After a night of tumultuous storms, Saturday, the day of our friend Karen’s annual beach hut party, dawned bright and fresh. We made our way to Whitstable on the train and, by way of Regent Street, to the town centre. En route we passed a low brick wall adorned with hessian sacks crammed full of geraniums. The gardener had chosen varieties with gaily patterned leaves, such as ‘Mrs Pollock’, a zonal pelargonium.
I rather liked this rustic, inexpensive approach to garden decoration.
In Harbour Street, the fluttering heart of this chichi seaside town, I always stop to admire the narrow plots in front of a row of weatherboarded holiday cottages. They’ve be laid out in the prairie style with grasses, heleniums, Verbena bonariensis and Cephalaria gigantea (in the foreground).
Visiting this stretch of the Kent coast for the first time, Helen of Oz struggled with the concept of a pebbly beach. In Australia a beach is only a beach if it’s sandy. To add insult to injury there were ‘weeds’ on the foreshore: plants we consider to be wild flowers. Even my pointing out of a yellow horned poppy, Glaucium flavum, failed to impress.
Whitstable’s beach is not backed by a fringe of palms or thick eucalyptus forest, but by beach huts and industrial buildings. I rather like this reminder that there’s something gritty behind Whitstable’s facade of fancy shops and restaurants. As the day drew longer I could sense a certain warmth developing between Whitstable and our friend from Oz.
We strode out into the Thames estuary following a long gravel spit uncovered by the receding tide and admired the kind of sunset that Turner would have been glad to paint. The sky had the quality of marbled glass lit from behind.
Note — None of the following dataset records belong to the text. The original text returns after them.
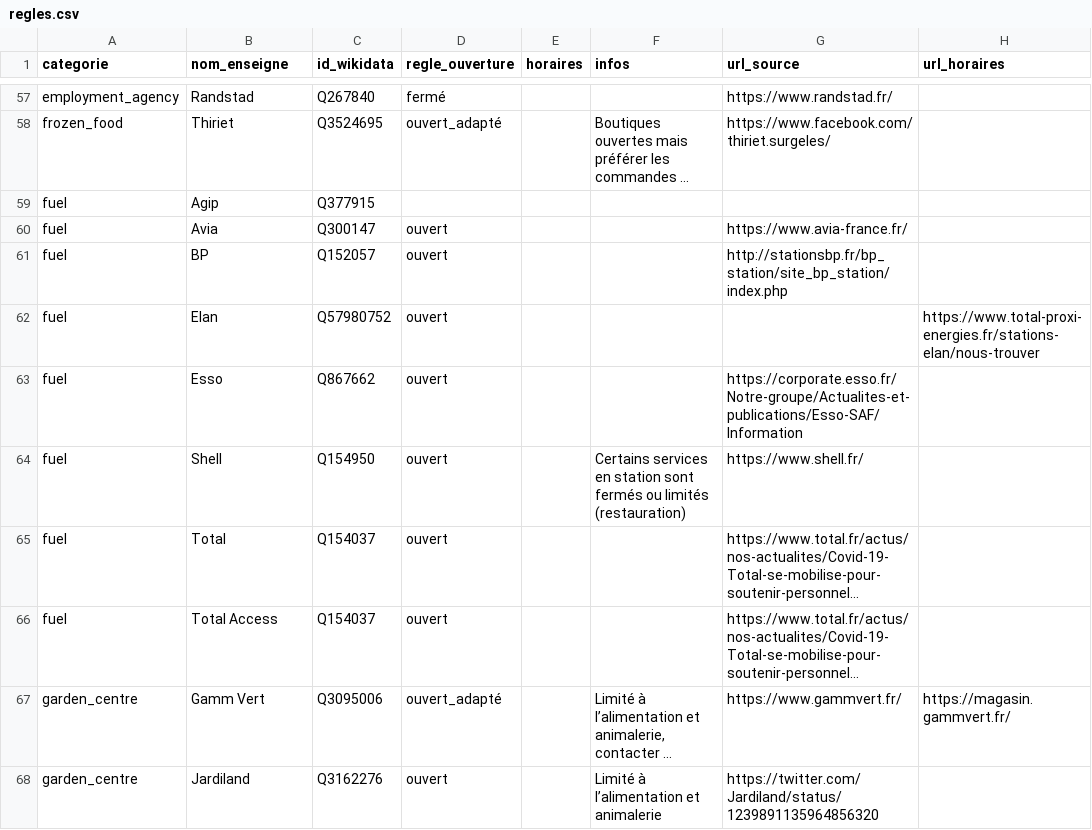
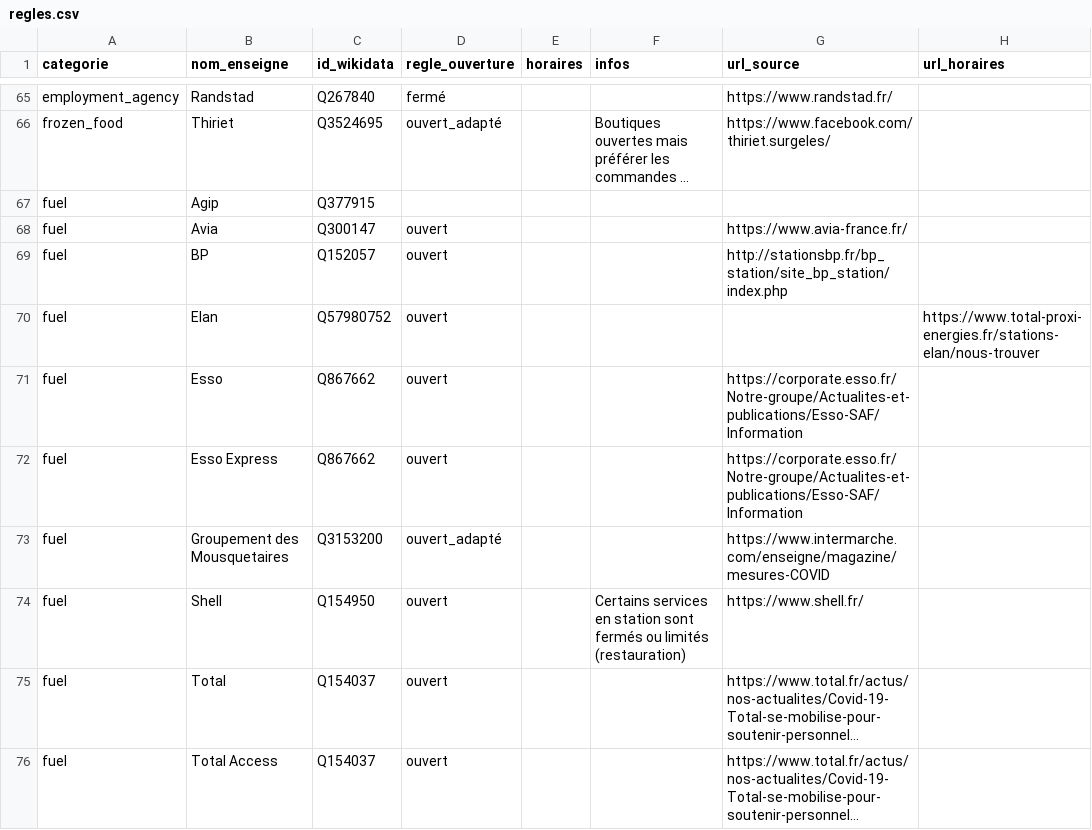
Before and after one commit to caresteouvert/Covid_enseignes, a CSV file: regles.csv, drawn as a sheet; only a part is shown, gaps mark what is left out; the shorter side is filled out with more unchanged rows; long unchanged cells end in …; the diff covers the shown part only.

Commit message:
[Rules] Various

```diff
--- a/regles.csv
+++ b/regles.csv
@@ -63,2 +71,4 @@ fuel,Elan,Q57980752,ouvert,,,,https://www.total-proxi-energies.fr/stations-elan/
 fuel,Esso,Q867662,ouvert,,,https://corporate.esso.fr/Notre-groupe/Actualites-et-publications/Esso-SAF/Information,
+fuel,Esso Express,Q867662,ouvert,,,https://corporate.esso.fr/Notre-groupe/Actualites-et-publications/Esso-SAF/Information,
+fuel,Groupement des Mousquetaires,Q3153200,ouvert_adapté,,,https://www.intermarche.com/enseigne/magazine/mesures-COVID,
 fuel,Shell,Q154950,ouvert,,Certains services en station sont fermés ou limités (restauration),https://www.shell.fr/,
```
Also changed, not shown: 14 added rows elsewhere in this file.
On one thing we were both agreed – it was a fitting end to a delightful afternoon.